Raw data:

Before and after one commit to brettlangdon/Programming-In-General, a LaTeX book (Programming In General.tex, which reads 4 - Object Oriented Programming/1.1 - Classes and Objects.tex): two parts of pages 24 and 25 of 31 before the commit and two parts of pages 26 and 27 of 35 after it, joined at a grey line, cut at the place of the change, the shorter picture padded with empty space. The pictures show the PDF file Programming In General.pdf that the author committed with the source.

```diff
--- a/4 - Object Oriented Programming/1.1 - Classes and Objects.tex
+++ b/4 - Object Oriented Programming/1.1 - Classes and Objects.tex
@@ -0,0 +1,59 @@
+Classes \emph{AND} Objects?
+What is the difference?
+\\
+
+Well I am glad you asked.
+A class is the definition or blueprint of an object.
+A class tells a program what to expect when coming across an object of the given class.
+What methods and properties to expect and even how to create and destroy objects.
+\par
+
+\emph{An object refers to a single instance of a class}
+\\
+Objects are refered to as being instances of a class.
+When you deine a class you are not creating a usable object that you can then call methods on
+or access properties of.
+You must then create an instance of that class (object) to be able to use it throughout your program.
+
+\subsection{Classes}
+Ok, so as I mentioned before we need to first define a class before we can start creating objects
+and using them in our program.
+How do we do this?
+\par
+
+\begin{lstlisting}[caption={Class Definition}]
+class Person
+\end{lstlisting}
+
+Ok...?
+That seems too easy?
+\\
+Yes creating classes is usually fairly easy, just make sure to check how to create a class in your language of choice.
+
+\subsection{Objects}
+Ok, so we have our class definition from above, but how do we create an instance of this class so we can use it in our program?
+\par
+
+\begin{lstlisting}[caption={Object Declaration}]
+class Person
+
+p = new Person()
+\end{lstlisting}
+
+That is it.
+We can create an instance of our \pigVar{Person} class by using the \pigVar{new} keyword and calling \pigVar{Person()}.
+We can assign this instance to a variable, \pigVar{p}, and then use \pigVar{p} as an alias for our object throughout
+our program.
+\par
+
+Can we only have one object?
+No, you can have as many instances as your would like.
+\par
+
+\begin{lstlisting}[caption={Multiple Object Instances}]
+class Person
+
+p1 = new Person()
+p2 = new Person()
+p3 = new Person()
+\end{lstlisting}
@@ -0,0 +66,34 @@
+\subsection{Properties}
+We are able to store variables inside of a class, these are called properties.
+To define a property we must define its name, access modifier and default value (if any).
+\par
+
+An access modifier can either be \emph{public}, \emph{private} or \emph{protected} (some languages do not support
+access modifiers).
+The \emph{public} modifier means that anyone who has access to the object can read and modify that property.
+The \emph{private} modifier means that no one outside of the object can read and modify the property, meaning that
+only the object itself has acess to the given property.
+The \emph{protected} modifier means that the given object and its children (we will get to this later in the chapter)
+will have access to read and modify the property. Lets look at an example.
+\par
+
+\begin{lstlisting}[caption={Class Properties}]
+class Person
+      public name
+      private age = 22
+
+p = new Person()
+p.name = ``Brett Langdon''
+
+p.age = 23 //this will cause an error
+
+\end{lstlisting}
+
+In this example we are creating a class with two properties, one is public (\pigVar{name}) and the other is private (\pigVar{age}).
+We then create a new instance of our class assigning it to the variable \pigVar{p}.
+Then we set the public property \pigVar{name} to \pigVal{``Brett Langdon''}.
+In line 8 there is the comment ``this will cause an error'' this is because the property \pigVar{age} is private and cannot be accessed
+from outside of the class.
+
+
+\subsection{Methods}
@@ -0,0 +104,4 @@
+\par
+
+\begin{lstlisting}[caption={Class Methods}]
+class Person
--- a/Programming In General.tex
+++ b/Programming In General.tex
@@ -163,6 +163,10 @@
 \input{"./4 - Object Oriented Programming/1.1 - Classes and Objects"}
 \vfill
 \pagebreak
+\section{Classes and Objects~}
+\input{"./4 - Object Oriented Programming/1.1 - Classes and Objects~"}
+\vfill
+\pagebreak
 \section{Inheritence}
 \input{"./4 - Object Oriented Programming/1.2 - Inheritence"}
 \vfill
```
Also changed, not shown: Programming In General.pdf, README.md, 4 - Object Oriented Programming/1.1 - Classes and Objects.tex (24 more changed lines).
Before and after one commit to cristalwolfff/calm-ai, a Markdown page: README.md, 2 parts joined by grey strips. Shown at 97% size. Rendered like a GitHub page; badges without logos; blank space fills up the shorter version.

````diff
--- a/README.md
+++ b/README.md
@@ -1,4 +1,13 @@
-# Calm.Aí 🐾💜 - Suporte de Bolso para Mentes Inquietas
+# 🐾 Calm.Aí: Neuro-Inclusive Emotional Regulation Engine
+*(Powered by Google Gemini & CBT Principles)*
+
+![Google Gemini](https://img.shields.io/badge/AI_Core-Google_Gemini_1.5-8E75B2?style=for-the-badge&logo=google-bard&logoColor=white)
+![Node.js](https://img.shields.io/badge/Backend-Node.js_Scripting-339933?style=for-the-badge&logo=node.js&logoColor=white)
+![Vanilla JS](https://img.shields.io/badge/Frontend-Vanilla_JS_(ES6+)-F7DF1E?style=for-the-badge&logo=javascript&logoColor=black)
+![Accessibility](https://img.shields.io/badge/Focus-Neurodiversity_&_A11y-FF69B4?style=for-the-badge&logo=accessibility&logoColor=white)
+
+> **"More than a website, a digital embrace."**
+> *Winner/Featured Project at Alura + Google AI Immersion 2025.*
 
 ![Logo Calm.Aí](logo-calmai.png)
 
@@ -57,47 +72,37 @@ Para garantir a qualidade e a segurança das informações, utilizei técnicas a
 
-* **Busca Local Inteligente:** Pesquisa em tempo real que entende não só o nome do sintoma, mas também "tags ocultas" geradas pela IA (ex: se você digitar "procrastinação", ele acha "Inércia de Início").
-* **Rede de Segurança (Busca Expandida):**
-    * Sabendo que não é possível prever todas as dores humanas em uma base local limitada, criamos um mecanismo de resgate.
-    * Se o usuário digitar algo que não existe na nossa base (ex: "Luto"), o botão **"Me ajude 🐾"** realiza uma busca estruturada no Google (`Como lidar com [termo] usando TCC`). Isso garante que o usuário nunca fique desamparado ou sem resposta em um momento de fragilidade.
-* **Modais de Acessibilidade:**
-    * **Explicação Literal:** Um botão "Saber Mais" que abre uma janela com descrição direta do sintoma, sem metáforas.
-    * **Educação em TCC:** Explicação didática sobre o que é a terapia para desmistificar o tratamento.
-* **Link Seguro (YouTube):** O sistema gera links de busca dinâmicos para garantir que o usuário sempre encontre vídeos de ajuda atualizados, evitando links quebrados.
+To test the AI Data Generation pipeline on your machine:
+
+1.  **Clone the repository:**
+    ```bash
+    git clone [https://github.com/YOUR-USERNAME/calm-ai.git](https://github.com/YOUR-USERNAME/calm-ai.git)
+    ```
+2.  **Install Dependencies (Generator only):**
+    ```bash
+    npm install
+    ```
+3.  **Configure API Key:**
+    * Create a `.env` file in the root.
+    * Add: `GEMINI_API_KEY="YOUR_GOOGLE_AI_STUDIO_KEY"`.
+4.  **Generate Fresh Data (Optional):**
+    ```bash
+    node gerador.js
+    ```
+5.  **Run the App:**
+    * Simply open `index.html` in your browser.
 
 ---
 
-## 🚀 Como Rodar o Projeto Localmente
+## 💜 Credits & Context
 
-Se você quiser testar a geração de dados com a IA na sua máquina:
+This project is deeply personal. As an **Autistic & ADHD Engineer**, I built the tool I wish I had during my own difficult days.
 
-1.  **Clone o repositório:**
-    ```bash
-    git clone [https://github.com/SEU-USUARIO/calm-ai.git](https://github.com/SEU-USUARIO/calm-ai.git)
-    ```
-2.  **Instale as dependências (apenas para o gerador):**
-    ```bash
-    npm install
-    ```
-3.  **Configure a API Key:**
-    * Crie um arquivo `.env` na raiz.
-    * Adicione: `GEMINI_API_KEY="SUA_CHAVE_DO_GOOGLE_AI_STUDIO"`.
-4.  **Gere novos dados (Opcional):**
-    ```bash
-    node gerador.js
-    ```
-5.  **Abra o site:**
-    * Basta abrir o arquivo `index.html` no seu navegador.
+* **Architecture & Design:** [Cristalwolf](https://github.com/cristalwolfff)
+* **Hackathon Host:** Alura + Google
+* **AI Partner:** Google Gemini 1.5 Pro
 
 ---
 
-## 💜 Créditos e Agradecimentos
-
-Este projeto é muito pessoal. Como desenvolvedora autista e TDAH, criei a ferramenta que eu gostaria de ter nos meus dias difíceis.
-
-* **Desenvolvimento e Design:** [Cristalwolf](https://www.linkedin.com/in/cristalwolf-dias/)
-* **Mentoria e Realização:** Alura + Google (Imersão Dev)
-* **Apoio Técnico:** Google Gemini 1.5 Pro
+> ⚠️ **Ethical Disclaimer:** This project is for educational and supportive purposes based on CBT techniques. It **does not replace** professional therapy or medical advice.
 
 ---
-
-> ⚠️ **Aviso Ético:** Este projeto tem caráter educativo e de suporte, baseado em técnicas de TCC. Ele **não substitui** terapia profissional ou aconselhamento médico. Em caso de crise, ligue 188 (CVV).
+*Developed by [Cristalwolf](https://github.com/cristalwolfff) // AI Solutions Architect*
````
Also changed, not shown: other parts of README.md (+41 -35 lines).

How to complete this task: Would you copy out each line of the records above where the word "emph" occurs?

Solution to this task:
+Classes \emph{AND} Objects?
+\emph{An object refers to a single instance of a class}
+An access modifier can either be \emph{public}, \emph{private} or \emph{protected} (some languages do not support
+The \emph{public} modifier means that anyone who has access to the object can read and modify that property.
+The \emph{private} modifier means that no one outside of the object can read and modify the property, meaning that
+The \emph{protected} modifier means that the given object and its children (we will get to this later in the chapter)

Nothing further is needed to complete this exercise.